The answer? Of course there is one – this is Linux, after all! The answer is ffmpegthumbnailer, a fast and lightweight thumbnail generator that can speed up thumbnail generation by an order of ten or more. A simple apt-get can install this for you:
sudo apt-get install ffmpegthumbnailer
Now pay attention – you can’t just get Nautilus to use this vanilla program for your videos! Some tweaks are needed, for various reasons:
- ffmpegthumbnailer only works with absolute file paths, whereas Nautilus by default supplies file URIs;

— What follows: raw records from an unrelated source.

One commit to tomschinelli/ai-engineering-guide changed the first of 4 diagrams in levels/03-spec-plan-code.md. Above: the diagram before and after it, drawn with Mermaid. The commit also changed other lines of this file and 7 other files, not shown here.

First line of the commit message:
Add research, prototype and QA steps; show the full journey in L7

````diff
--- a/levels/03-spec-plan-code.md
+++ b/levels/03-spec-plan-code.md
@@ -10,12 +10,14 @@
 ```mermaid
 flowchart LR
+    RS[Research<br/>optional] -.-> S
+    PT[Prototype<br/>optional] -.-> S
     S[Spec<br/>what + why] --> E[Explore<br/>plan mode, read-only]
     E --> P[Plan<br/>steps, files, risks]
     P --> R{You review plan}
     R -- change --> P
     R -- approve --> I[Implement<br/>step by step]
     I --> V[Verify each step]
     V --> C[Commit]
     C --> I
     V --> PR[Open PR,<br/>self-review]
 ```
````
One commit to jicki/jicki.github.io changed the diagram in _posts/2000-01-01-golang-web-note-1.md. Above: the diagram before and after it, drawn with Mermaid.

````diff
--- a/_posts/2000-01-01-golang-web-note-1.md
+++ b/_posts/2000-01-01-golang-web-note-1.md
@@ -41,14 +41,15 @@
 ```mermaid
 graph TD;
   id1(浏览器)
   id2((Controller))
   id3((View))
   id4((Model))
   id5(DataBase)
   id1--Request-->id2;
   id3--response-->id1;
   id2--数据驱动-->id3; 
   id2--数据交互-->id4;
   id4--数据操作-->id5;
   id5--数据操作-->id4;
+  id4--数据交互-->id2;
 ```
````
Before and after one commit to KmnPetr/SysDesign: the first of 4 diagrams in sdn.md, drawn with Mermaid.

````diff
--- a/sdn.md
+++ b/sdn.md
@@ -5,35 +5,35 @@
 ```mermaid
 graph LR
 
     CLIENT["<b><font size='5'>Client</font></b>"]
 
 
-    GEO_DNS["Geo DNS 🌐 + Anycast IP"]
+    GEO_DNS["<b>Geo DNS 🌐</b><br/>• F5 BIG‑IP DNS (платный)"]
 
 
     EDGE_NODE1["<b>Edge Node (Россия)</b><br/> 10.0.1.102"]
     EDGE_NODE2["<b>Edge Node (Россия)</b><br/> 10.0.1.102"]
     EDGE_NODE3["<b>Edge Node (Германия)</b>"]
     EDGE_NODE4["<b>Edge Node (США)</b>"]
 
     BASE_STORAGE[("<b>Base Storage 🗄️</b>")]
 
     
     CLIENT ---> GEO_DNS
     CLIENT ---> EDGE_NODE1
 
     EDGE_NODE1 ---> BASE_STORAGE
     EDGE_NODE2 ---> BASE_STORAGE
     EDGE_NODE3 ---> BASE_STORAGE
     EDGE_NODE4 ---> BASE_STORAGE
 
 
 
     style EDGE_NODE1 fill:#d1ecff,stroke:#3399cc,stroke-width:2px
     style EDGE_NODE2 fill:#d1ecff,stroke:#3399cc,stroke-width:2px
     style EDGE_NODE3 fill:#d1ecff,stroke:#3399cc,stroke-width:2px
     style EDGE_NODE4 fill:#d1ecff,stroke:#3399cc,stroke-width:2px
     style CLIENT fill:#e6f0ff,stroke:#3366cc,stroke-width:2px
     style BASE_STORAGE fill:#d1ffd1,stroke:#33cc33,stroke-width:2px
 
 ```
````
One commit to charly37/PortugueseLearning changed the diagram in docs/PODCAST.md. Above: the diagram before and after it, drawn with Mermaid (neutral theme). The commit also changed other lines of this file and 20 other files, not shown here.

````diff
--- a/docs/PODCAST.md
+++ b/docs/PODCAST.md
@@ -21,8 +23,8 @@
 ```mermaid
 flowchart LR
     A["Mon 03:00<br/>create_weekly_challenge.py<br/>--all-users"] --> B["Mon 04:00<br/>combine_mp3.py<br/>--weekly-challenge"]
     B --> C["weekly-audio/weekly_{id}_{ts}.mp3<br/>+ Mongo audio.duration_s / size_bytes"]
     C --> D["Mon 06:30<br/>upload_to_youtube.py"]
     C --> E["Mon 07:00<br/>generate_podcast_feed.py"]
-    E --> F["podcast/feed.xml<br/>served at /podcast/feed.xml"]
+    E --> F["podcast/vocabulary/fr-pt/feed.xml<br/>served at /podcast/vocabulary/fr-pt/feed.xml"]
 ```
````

- totem has some internal logic that makes it seek a frame with useful content in it (e.g. faces), whereas ffmpegthumbnailer has to be provided the actual frame to which it should seek to.
To escape these limitations, we need to use a wrapper over the program. Let’s write a wrapper script (called ffmpegthumbnailer_script for convenience) in /usr/local/bin and make it executable:
coderman@coderman-desktop:~$ sudo su –
[sudo] password for coderman:
root@coderman-desktop:~# cd /usr/local/bin
root@coderman-desktop:~# cat > ffmpegthumbnailer_script
## START OF SCRIPT
## ITERATE THROUGH THE FLAGS
while getopts :s:i:o: OPTION
case “$OPTION” in
[?]) exit -1;;
shift $(($OPTIND – 1))
## ESCAPE THE SINGLE QUOTES IN FILE URI
inputURLWithEscapedSingleQuote=$(echo “$inputURL” | sed “s/’/\\’/g”)
## CONVERT FILE URI TO ABSOLUTE FILE PATH
inputFile=$(python -c ‘import gio,sys; print(gio.File(sys.argv).get_path())’ “$inputURLWithEscapedSingleQuote”)
## RANDOMIZE THE PLACE THE PROGRAM SHOULD SEEK TO FOR THUMBNAIL GENERATION – between 20%-60%
seekThumbnailAt=$((RANDOM%60 + 20))
## GENERATE THUMBNAIL
ffmpegthumbnailer -f -s “$size” -i “$inputFile” -o “$outputImage” -t “$seekThumbnailAt”
## END OF SCRIPT
root@coderman-desktop:~#chmod +x ffmpegthumbnailer_script
Oh, and you need python installed for the script to work – any version will do. And obviously you can use gedit or vi or any other editor too to write the script. 🙂
Finally fire up gconf-editor from the terminal, then in the GUI go to /desktop/gnome/thumbnailers/video@x-matroska and edit the thumbnailer command to:
/usr/local/bin/ffmpegthumbnailer_script -s %s -i %u -o %o
and check the enable option.
Now sit back, wait and enjoy your fast-and-sweet mkv thumbnails – I know I did! 🙂